Once this association can be made, it's relatively straight forward to generalize it. There a bunch of ways to skin that cat, we chose a georegistration technique that relates the PDF coordinate system to a projected coordinate system similar to the way it's done in GeoTIFF. Just as GeoTIFF uses TIFF constructs to embed georegistration metadata, GeoPDF uses PDF constructs to embed georegistration metadata. Emacs and a GeoPDF file reveals all. Just as GeoTIFF *is* TIFF, GeoPDF *is* PDF.
Our georegistration technique was designed for internal use and compatibility with internally-developed tools and libraries -- not with standardization in mind. As things happen, our customers liked the tools we made for our projects and the powers-that-be declared we'd be commercializing our tool set.
GeoPDF remained proprietary for pragmatic reasons -- it wasn't praticable for standardization and we didn't have the bandwidth to drive the standardization process. Moreover, it's obvious to anyone in the space -- including us! ;) -- that the days of proprietary formats have passed and at some point a well-documented standard would be promulgated. Although the PDF specification is now "owned" by ISO as ISO 32000, Adobe is still the primary shepherd of PDF, and has promulgated an open 2.0 version of our georegistration technique. Adobe is the right company to drive the standardization process -- not TerraGo -- but we're going to help in any way we can. They've done a great job with it and have done some clever things and I'll review the technique in detail when I get back from floating down the Green River in a couple of weeks. We are ecstatic that Adobe has validated our vision of ubiquitous access to geospatial information with their extensions to ISO 32000 and are working hard on having all of our products support it. Moreover, we are thrilled that ESRI has validated in the marketplace what we've been saying all along -- people other than GIS users need access to geospatial information.
Georegistration is enabling technology -- not an end in itself.

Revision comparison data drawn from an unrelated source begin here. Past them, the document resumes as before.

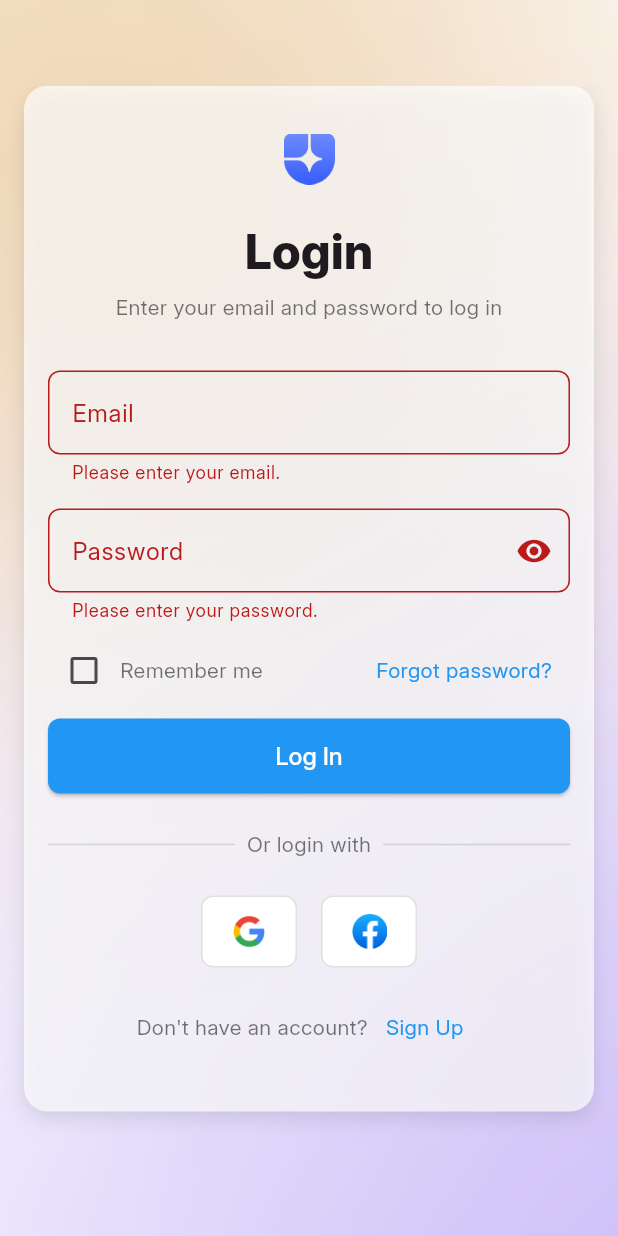
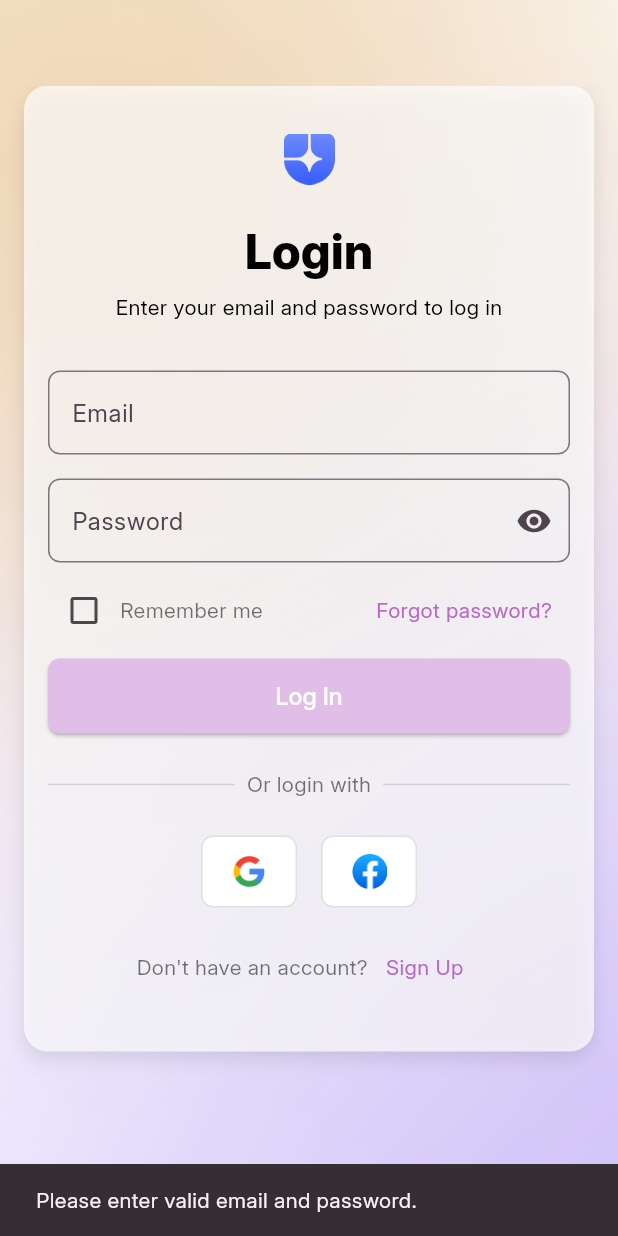
Before and after one commit to thienhdbse170185/F-Journey.Mobile, a Flutter app: the screen it shows after launch, after a tap on "Log In", on a phone screen of 412 x 824 dp. Run offline on Flutter 3.47's test engine with Material 3 defaults, Android fonts, the light colour scheme and no system bars; our stand-ins replace flutter_bloc, go_router, lottie.

Commit message:
change color to purple

```diff
--- a/lib/features/auth/widgets/forgot-pw/forgot-pw.dart
+++ b/lib/features/auth/widgets/forgot-pw/forgot-pw.dart
@@ -11,9 +11,10 @@ class ForgotPwWidget extends StatefulWidget {
 class _ForgotPwWidgetState extends State<ForgotPwWidget> {
   @override
   Widget build(BuildContext context) {
-    return Scaffold(
-        body: Center(
-      child: Text('ForgotPwWidget', style: widget.textTheme.bodyLarge),
-    ));
+    return const Scaffold(
+      body: Center(
+        child: Text('Forgot password?'),
+      ),
+    );
   }
 }
--- a/lib/features/auth/widgets/login/login.dart
+++ b/lib/features/auth/widgets/login/login.dart
@@ -27,21 +27,45 @@ class _LoginWidgetState extends State<LoginWidget> {
   final TextEditingController passwordController = TextEditingController();
   bool showPassword = false;
   final _formKey = GlobalKey<FormState>();
-  bool isLoading = false;
+  bool isFormValid = false; // Cờ để kiểm tra trạng thái form
 
   @override
-  void dispose() {
-    super.dispose();
-    emailController.dispose();
-    passwordController.dispose();
+  void initState() {
+    super.initState();
+
+    // Lắng nghe thay đổi của text field để kiểm tra form validation
+    emailController.addListener(_validateForm);
+    passwordController.addListener(_validateForm);
+  }
+
+  void _validateForm() {
+    // Nếu form hợp lệ thì cờ isFormValid sẽ true
+    setState(() {
+      isFormValid = _formKey.currentState?.validate() ?? false;
+    });
   }
 
   void _submit() {
+    if (!isFormValid) {
+      ScaffoldMessenger.of(context).showSnackBar(
+        const SnackBar(
+          content: Text('Please enter valid email and password.'),
+        ),
+      );
+      return;
+    }
     KeyboardUtil.hideKeyboard();
     if (_formKey.currentState!.validate()) {
       context.read<AuthBloc>().add(LoginEmailPasswordStarted(
           email: emailController.text, password: passwordController.text));
     }
+  }
+
+  @override
+  void dispose() {
+    emailController.dispose();
+    passwordController.dispose();
+    super.dispose();
   }
 
   @override
@@ -90,13 +114,13 @@ class _LoginWidgetState extends State<LoginWidget> {
                     ),
                   ),
                   Text('Login',
-                    style:
-                        widget.textTheme.headlineLarge?.copyWith(fontSize: 32)),
+                      style: widget.textTheme.headlineLarge
+                          ?.copyWith(fontSize: 32, color: Colors.black)),
                   const SizedBox(height: 8),
                   Text(
                     'Enter your email and password to log in',
                     style: widget.textTheme.bodyMedium?.copyWith(
-                    color: Colors.black54,
+                      color: Colors.black,
                     ),
                   ),
                   const SizedBox(height: 32),
@@ -149,7 +173,7 @@ class _LoginWidgetState extends State<LoginWidget> {
                         child: Text(
                           'Forgot password?',
                           style: widget.textTheme.bodyMedium?.copyWith(
-                          color: Colors.blue,
+                            color: Colors.purple.shade300,
                           ),
                         ),
                       ),
@@ -157,10 +181,13 @@ class _LoginWidgetState extends State<LoginWidget> {
                   ),
                   const SizedBox(height: 8),
                   ElevatedButton(
+                    // onPressed: isFormValid ? () => _submit() : null,
                     onPressed: () => _submit(),
                     style: ElevatedButton.styleFrom(
                       minimumSize: const Size(double.infinity, 50),
-                      backgroundColor: Colors.blue,
+                      backgroundColor: isFormValid
+                          ? Colors.purple.shade400
+                          : Colors.purple.shade100,
                       shape: RoundedRectangleBorder(
                         borderRadius: BorderRadius.circular(8.0),
                       ),
@@ -170,7 +197,8 @@ class _LoginWidgetState extends State<LoginWidget> {
                       style: widget.textTheme.displaySmall?.copyWith(
                         color: Colors.white,
                       ),
-                    )),
+                    ),
+                  ),
                   const SizedBox(height: 24),
                   Row(
                     children: [
@@ -249,7 +277,7 @@ class _LoginWidgetState extends State<LoginWidget> {
                         child: Text(
                           'Sign Up',
                           style: widget.textTheme.bodyMedium?.copyWith(
-                          color: Colors.blue,
+                            color: Colors.purple.shade300,
                           ),
                         ),
                       ),
@@ -259,7 +287,6 @@ class _LoginWidgetState extends State<LoginWidget> {
               ),
             ),
           ),
-      ),
-    );
+        ));
   }
 }
```
Lines whose indentation alone changed are shown as unchanged.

Adobe is providing a platform for the development of geospatial applications on top of their technology. We've been building such "GeoApps" for almost a decade and working closely and collaboratively with Adobe [PDF] for a long time.
To get overly hung up on GeoPDF as some sort of file format is to miss what it's all about: letting professionals who don't grok GIS use geospatial information effortlessly to get their jobs done. If people don't know that they're using geospatial information on their way to making the right decision then we're doing our job.